As the WFMT Radio Network’s series from the Santa Fe Chamber Music Festival heads into production for another season of radio shows, host Kerry Frumkin, and producer Louise Frank, asked participants what makes this location so enchanting.
Since 1972, the Santa Fe Chamber Music Festival has reigned as one of the leading performing arts festivals in the world. The artistic director there is pianist and composer Marc Neikrug, and he has guided the festival’s commitment to tradition, artistic excellence, and innovation over the past twenty years. For six weeks every summer, distinguished musicians and emerging young talents come to New Mexico’s capital city to perform a blend of favorite chamber works, lesser-known works, and new commissions. All of this has earned the Festival critical praise, loyal participants, and dedicated audiences.
And then there’s the location itself. Flutist Tara Helen O’Connor expressed a feeling shared by many when she said, “We feel profoundly lucky to be at the Santa Fe Chamber Music Festival, to be playing with these incredible musicians from all over the world, in this place of extreme beauty.” Add to that a local cuisine infused with green chiles, a compelling history, and a profound cultural life.
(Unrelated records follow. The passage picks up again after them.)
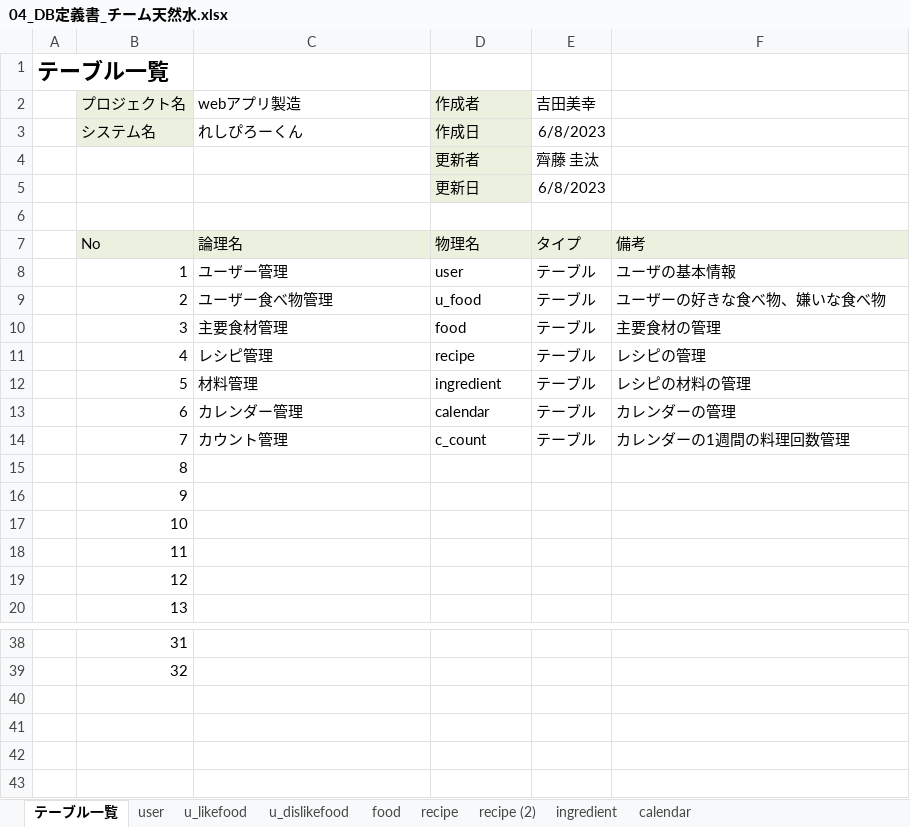
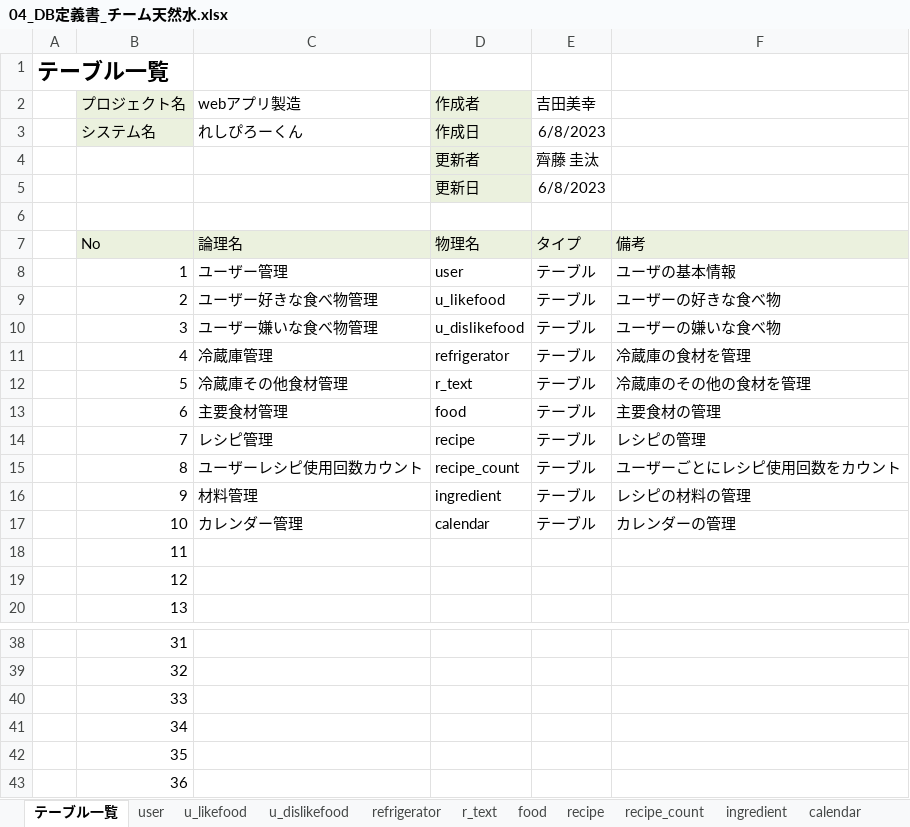
Before and after one commit to dojo2023/C-6, an Excel workbook: doc/04_DB定義書_チーム天然水.xlsx, sheet テーブル一覧, drawn as a sheet; only a part is shown, gaps mark what is left out; values as stored, in another font and other column widths than the file's, no borders; the diff names each change by its address in the sheet, - before the commit and + after, or states it on an @@ line.

```diff
--- a/doc/04_DB定義書_チーム天然水.xlsx (sheet テーブル一覧)
+++ b/doc/04_DB定義書_チーム天然水.xlsx (sheet テーブル一覧)
-sheet tab: recipe (2)
+sheet tab: recipe_count
+sheet tab: refrigerator
+sheet tab: r_text
-C9 (webアプリ製造): ユーザー食べ物管理
+C9 (webアプリ製造): ユーザー好きな食べ物管理
-D9 (作成者): u_food
+D9 (作成者): u_likefood
-F9: ユーザーの好きな食べ物、嫌いな食べ物
+F9: ユーザーの好きな食べ物
-C10 (webアプリ製造): 主要食材管理
+C10 (webアプリ製造): ユーザー嫌いな食べ物管理
-D10 (作成者): food
+D10 (作成者): u_dislikefood
-F10: 主要食材の管理
+F10: ユーザーの嫌いな食べ物
-C11 (webアプリ製造): レシピ管理
+C11 (webアプリ製造): 冷蔵庫管理
-D11 (作成者): recipe
+D11 (作成者): refrigerator
-F11: レシピの管理
+F11: 冷蔵庫の食材を管理
-C12 (webアプリ製造): 材料管理
+C12 (webアプリ製造): 冷蔵庫その他食材管理
-D12 (作成者): ingredient
+D12 (作成者): r_text
-F12: レシピの材料の管理
+F12: 冷蔵庫のその他の食材を管理
-C13 (webアプリ製造): カレンダー管理
+C13 (webアプリ製造): 主要食材管理
-D13 (作成者): calendar
+D13 (作成者): food
-F13: カレンダーの管理
+F13: 主要食材の管理
-C14 (webアプリ製造): カウント管理
+C14 (webアプリ製造): レシピ管理
-D14 (作成者): c_count
+D14 (作成者): recipe
-F14: カレンダーの1週間の料理回数管理
+F14: レシピの管理
-C15 (webアプリ製造): (empty)
+C15 (webアプリ製造): ユーザーレシピ使用回数カウント
-D15 (作成者): (empty)
+D15 (作成者): recipe_count
-E15:E17 (吉田美幸): (empty)
+E15:E17 (吉田美幸): テーブル
-F15: (empty)
+F15: ユーザーごとにレシピ使用回数をカウント
-C16 (webアプリ製造): (empty)
+C16 (webアプリ製造): 材料管理
-D16 (作成者): (empty)
+D16 (作成者): ingredient
-F16: (empty)
+F16: レシピの材料の管理
-C17 (webアプリ製造): (empty)
+C17 (webアプリ製造): カレンダー管理
-D17 (作成者): (empty)
+D17 (作成者): calendar
-F17: (empty)
+F17: カレンダーの管理
+row 40:  | 33
+row 41:  | 34
+row 42:  | 35
+row 43:  | 36
```
Also changed, not shown: sheet recipe, sheet calendar, sheet recipe_count, sheet u_dislikefood, sheet ingredient, sheet u_likefood, formulas that keep their value.
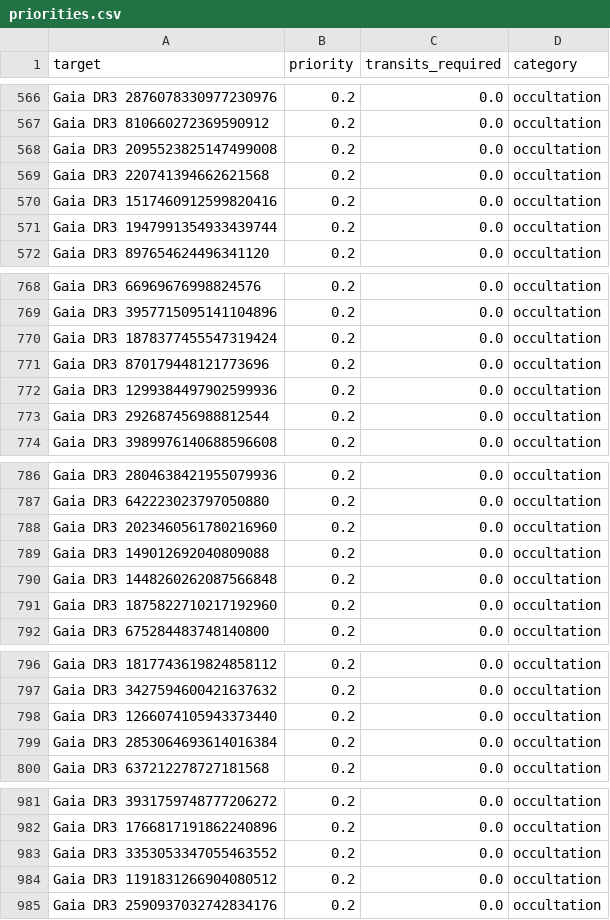
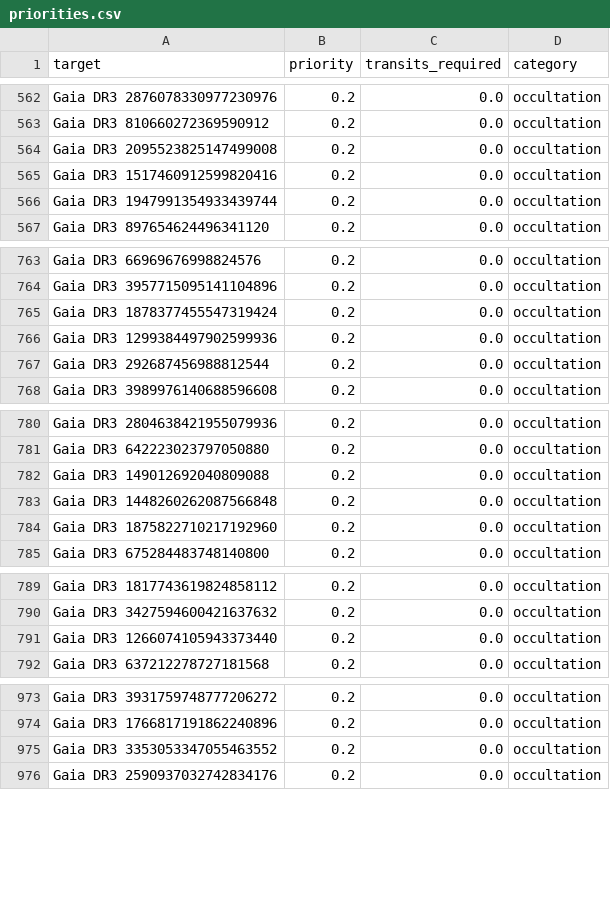
Before and after one commit to PandoraMission/PandoraTargetList, a CSV file: target_definition_files/priorities.csv, drawn as a sheet; only a part is shown, gaps mark what is left out; the diff covers the shown part only.

```diff
--- a/target_definition_files/priorities.csv
+++ b/target_definition_files/priorities.csv
@@ -568,3 +564,2 @@ Gaia DR3 810660272369590912,0.2,0.0,occultation
 Gaia DR3 2095523825147499008,0.2,0.0,occultation
-Gaia DR3 220741394662621568,0.2,0.0,occultation
 Gaia DR3 1517460912599820416,0.2,0.0,occultation
@@ -770,3 +765,2 @@ Gaia DR3 3957715095141104896,0.2,0.0,occultation
 Gaia DR3 1878377455547319424,0.2,0.0,occultation
-Gaia DR3 870179448121773696,0.2,0.0,occultation
 Gaia DR3 1299384497902599936,0.2,0.0,occultation
@@ -787,3 +781,2 @@ Gaia DR3 2804638421955079936,0.2,0.0,occultation
 Gaia DR3 642223023797050880,0.2,0.0,occultation
-Gaia DR3 2023460561780216960,0.2,0.0,occultation
 Gaia DR3 149012692040809088,0.2,0.0,occultation
@@ -798,3 +791,2 @@ Gaia DR3 3427594600421637632,0.2,0.0,occultation
 Gaia DR3 1266074105943373440,0.2,0.0,occultation
-Gaia DR3 2853064693614016384,0.2,0.0,occultation
 Gaia DR3 637212278727181568,0.2,0.0,occultation
@@ -983,3 +975,2 @@ Gaia DR3 1766817191862240896,0.2,0.0,occultation
 Gaia DR3 3353053347055463552,0.2,0.0,occultation
-Gaia DR3 1191831266904080512,0.2,0.0,occultation
 Gaia DR3 2590937032742834176,0.2,0.0,occultation
```
Also changed, not shown: 20 removed rows elsewhere in this file.
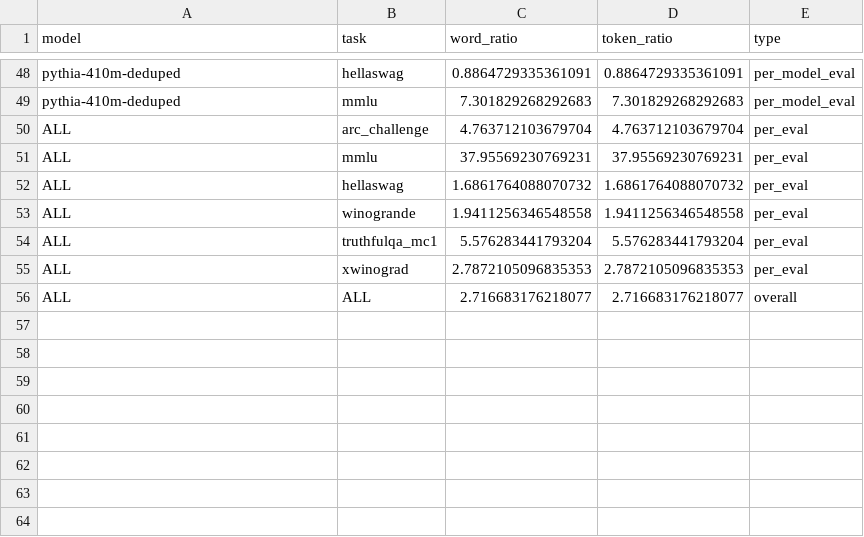
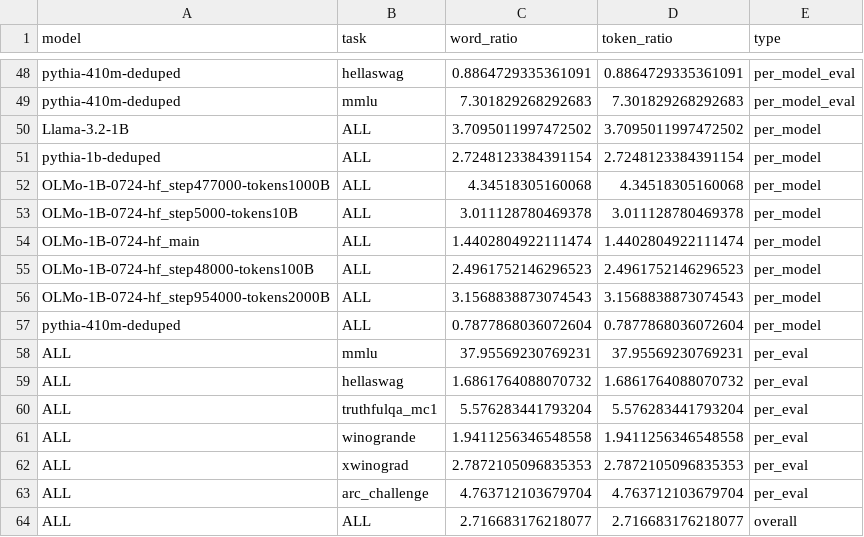
Before and after one commit to AkshayM21/obs-scaling-inference-opts, a CSV file: sample_ratios.csv, drawn as a sheet; only a part is shown, gaps mark what is left out.

Commit message:
added per model average for sample ratios

```diff
--- a/sample_ratios.csv
+++ b/sample_ratios.csv
@@ -49,8 +49,16 @@ pythia-410m-deduped,hellaswag,0.8864729335361091,0.8864729335361091,per_model_ev
 pythia-410m-deduped,mmlu,7.301829268292683,7.301829268292683,per_model_eval
-ALL,arc_challenge,4.763712103679704,4.763712103679704,per_eval
+Llama-3.2-1B,ALL,3.7095011997472502,3.7095011997472502,per_model
+pythia-1b-deduped,ALL,2.7248123384391154,2.7248123384391154,per_model
+OLMo-1B-0724-hf_step477000-tokens1000B,ALL,4.34518305160068,4.34518305160068,per_model
+OLMo-1B-0724-hf_step5000-tokens10B,ALL,3.011128780469378,3.011128780469378,per_model
+OLMo-1B-0724-hf_main,ALL,1.4402804922111474,1.4402804922111474,per_model
+OLMo-1B-0724-hf_step48000-tokens100B,ALL,2.4961752146296523,2.4961752146296523,per_model
+OLMo-1B-0724-hf_step954000-tokens2000B,ALL,3.1568838873074543,3.1568838873074543,per_model
+pythia-410m-deduped,ALL,0.7877868036072604,0.7877868036072604,per_model
 ALL,mmlu,37.95569230769231,37.95569230769231,per_eval
 ALL,hellaswag,1.6861764088070732,1.6861764088070732,per_eval
+ALL,truthfulqa_mc1,5.576283441793204,5.576283441793204,per_eval
 ALL,winogrande,1.9411256346548558,1.9411256346548558,per_eval
-ALL,truthfulqa_mc1,5.576283441793204,5.576283441793204,per_eval
 ALL,xwinograd,2.7872105096835353,2.7872105096835353,per_eval
+ALL,arc_challenge,4.763712103679704,4.763712103679704,per_eval
 ALL,ALL,2.716683176218077,2.716683176218077,overall
```
Also changed, not shown: 1 other file.
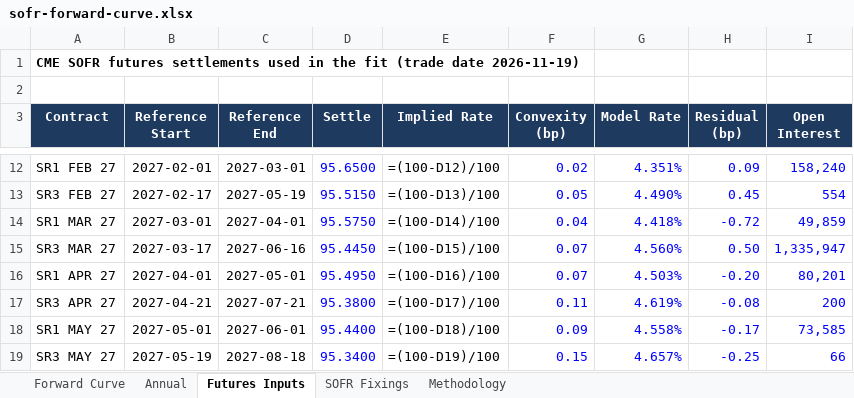
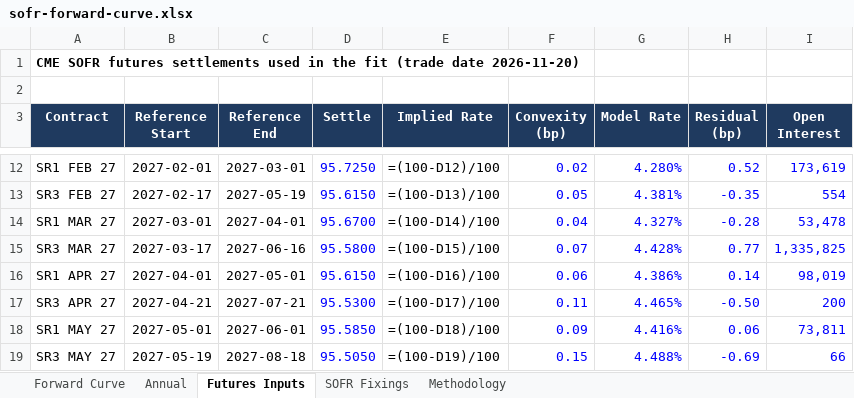
Before and after one commit to jkane-29/opensofr, an Excel workbook: output/downloads/sofr-forward-curve.xlsx, sheet Futures Inputs, drawn as a sheet; only a part is shown, gaps mark what is left out; values as stored, in another font and other column widths than the file's, no borders; formulas without a stored value are shown as written; the diff covers the shown part only; the diff names each change by its address in the sheet, - before the commit and + after, or states it on an @@ line.

```diff
--- a/output/downloads/sofr-forward-curve.xlsx (sheet Futures Inputs)
+++ b/output/downloads/sofr-forward-curve.xlsx (sheet Futures Inputs)
-A1 (Contract): …(trade date 2026-11-19)
+A1 (Contract): …(trade date 2026-11-20)
-D12 (Settle): 95.6500
+D12 (Settle): 95.7250
-G12 (Model Rate): 4.351%
+G12 (Model Rate): 4.280%
-H12 (Residual (bp)): 0.09
+H12 (Residual (bp)): 0.52
-I12 (Open Interest): 158,240
+I12 (Open Interest): 173,619
-D13 (Settle): 95.5150
+D13 (Settle): 95.6150
-G13 (Model Rate): 4.490%
+G13 (Model Rate): 4.381%
-H13 (Residual (bp)): 0.45
+H13 (Residual (bp)): -0.35
-D14 (Settle): 95.5750
+D14 (Settle): 95.6700
-G14 (Model Rate): 4.418%
+G14 (Model Rate): 4.327%
-H14 (Residual (bp)): -0.72
+H14 (Residual (bp)): -0.28
-I14 (Open Interest): 49,859
+I14 (Open Interest): 53,478
-D15 (Settle): 95.4450
+D15 (Settle): 95.5800
-G15 (Model Rate): 4.560%
+G15 (Model Rate): 4.428%
-H15 (Residual (bp)): 0.50
+H15 (Residual (bp)): 0.77
-I15 (Open Interest): 1,335,947
+I15 (Open Interest): 1,335,825
-D16 (Settle): 95.4950
+D16 (Settle): 95.6150
-F16 (Convexity (bp)): 0.07
+F16 (Convexity (bp)): 0.06
-G16 (Model Rate): 4.503%
+G16 (Model Rate): 4.386%
-H16 (Residual (bp)): -0.20
+H16 (Residual (bp)): 0.14
-I16 (Open Interest): 80,201
+I16 (Open Interest): 98,019
-D17 (Settle): 95.3800
+D17 (Settle): 95.5300
-G17 (Model Rate): 4.619%
+G17 (Model Rate): 4.465%
-H17 (Residual (bp)): -0.08
+H17 (Residual (bp)): -0.50
-D18 (Settle): 95.4400
+D18 (Settle): 95.5850
-G18 (Model Rate): 4.558%
+G18 (Model Rate): 4.416%
-H18 (Residual (bp)): -0.17
+H18 (Residual (bp)): 0.06
-I18 (Open Interest): 73,585
+I18 (Open Interest): 73,811
-D19 (Settle): 95.3400
+D19 (Settle): 95.5050
-G19 (Model Rate): 4.657%
+G19 (Model Rate): 4.488%
-H19 (Residual (bp)): -0.25
+H19 (Residual (bp)): -0.69
```
Also changed, not shown: 211 edited cells elsewhere in this sheet, sheet Forward Curve, sheet SOFR Fixings, charts or pictures, 8 other files.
No wonder National Geographic named Santa Fe, New Mexico #1 in the world for a sense of place.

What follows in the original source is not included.